As always, leaving home before a trip is a somewhat daunting prospect, with feelings of excitement, anxiety and impatience all mashed up into a imcomprehensible ball of emotion. All of which is rapidly forgotten after a few days of exploring, that first cold beer in 25 degree heat, and the impending realisation that your already basic Spanish has been degraded over time to a level which most 8 year olds could surpass in primary school lessons.
All of this aside I can safely say that it would be hard to surpass the city of Buenos Aires as a first encounter into this vast continent. Unapolegtically classical the city´s European architecture is majestic, standing firm against the warm breezes flowing in from the South Atlantic from which the city gains it´s name.
After a day of exploring the city streets, and its protests as although it was internation womens day, the people here seem extremely politically active and engaged. I took off towards the dock area of Puerto Madero, with its boxy, maritime architecture it reminded me a little of the Albert Docks back in Liverpool, although I don’t recall ever being stranded at the docks by a tropical downpour lasting a good couple of hours. Come to think of it a good tropical downpour in Liverpool would make a nice change to the monotonous drizzle that without fail seems to begin somewhere north of Crewe and continues on to envelop Merseyside.

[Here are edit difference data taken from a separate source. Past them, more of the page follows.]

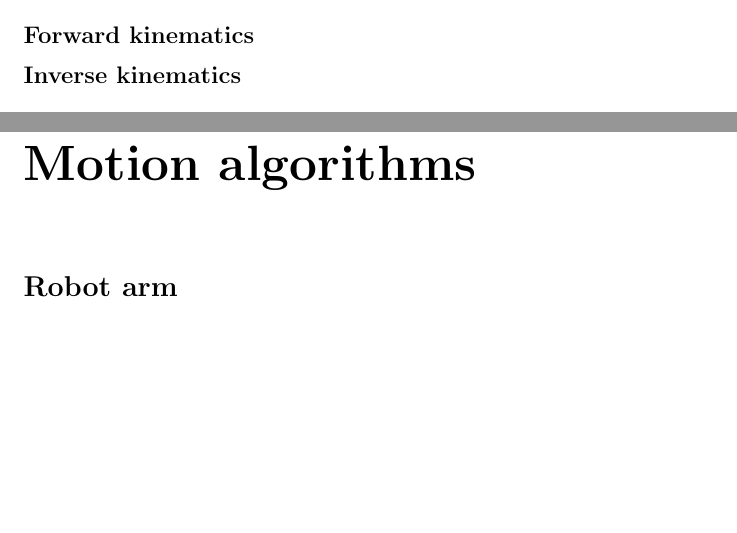
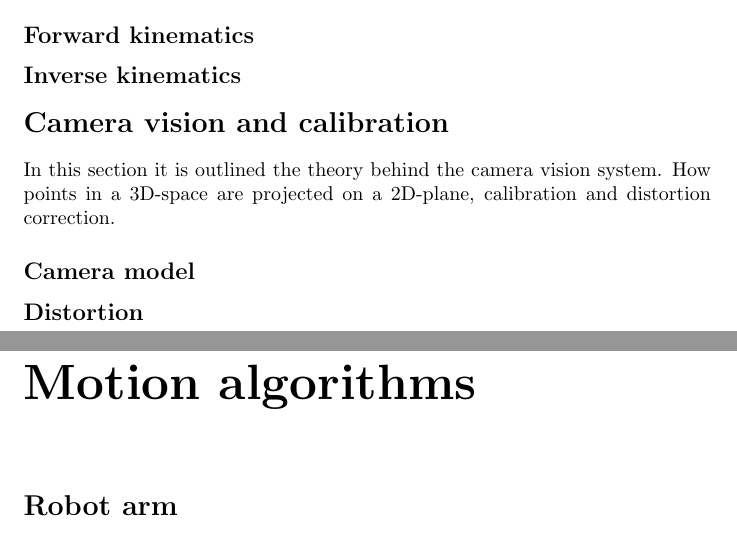
Before and after one commit to kottz/D7039E, a LaTeX document (report/report.tex, which reads report/chapters/modeling.tex): two parts of pages 7 and 8 of 14, joined at a grey line, cut so that both start at the same text, the shorter picture padded with empty space. Compiled offline with pdfLaTeX.

Commit message:
Added camera section

```diff
--- a/report/chapters/modeling.tex
+++ b/report/chapters/modeling.tex
@@ -1,3 +1,9 @@
 \section*{Robotic arm}
 \subsection*{Forward kinematics}
 \subsection*{Inverse kinematics}
+
+\section*{Camera vision and calibration}
+In this section it is outlined the theory behind the camera vision system.
+How points in a 3D-space are projected on a 2D-plane, calibration and distortion correction.
+\subsection*{Camera model}
+\subsection*{Distortion}
```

It was with some excitement I waited for the rain to arrive as the lightning rolled in from the east, the sudden darkness turning the new high rises of Buenos Aires into a somewhat threatening and intimidating skyline. Needless to say I was glad to have my book to hand (Haruki Murakami – 1Q84, would recommend) as the excitement dissipated and I was left wondering quite how long the storm would last.
For a carnivorous traveller I can imagine Argentina to be a culinary wonderland thanks to its open barbecue parrila’s flaming thick steaks all through the day and night. But thankfully the capital has some great vegetarian tenedor libres (similar to buffets) which I found in the hipster areas of Soho and Palermo. A good opportunity to test out the camera I had bought at Gatwick which performed surprisingly well capturing the districts street art well into the night. Hopefully the quality of photos will improve on the mediocrity of Central America where with a camera lacking a viewfinder and the screen broken, I was giving a whole new meaning to “point and shoot.”
All of which brings me to something I feel no trip to Buenos Aires should be without for any football fan, watching a game at one of the cities six teams. Fortunately it just so happened that the most famous team in the country and arguably the continent F.C Boca Juniors was playing at home against San Lorenzo, another team from Buenos Aires making the game a “classico.” After paying a hefty fee and being whisked around by seemingly every bloke aged 20-30 currently residing in the Boca neighbourhood (3, 4, 5 no wonder the commission on the ticket was so high) me and my compadre for the evening a lovely French guy called Yessi, were in.
Way up in the rafter the atmosphere was still amazing, the two clubs womens teams were playing each other before the mens match (which I think is a great idea) and the stadium was 3/4s full well over an hour before kick off. An eventful game finished 3 – 0 Boca with the tackling in the last 20 minutes less about winning the ball and more about causing considerable permanent damage to the opposing player, which was needless to say, very entertaining. With shouts of PUTA ringing around the stadium the final whistle went after 90 minutes of incredible singing, dancing and general flailing of the arms from all 50,000 spectators (interestingly no San Lorenzo fans present)
After a few drinks back in microcentro that was the Buenos Aires chapter closed, possibly I will have to return in a convulouted way somewhere between Uruguay/Brazil/Paraguay but who knows.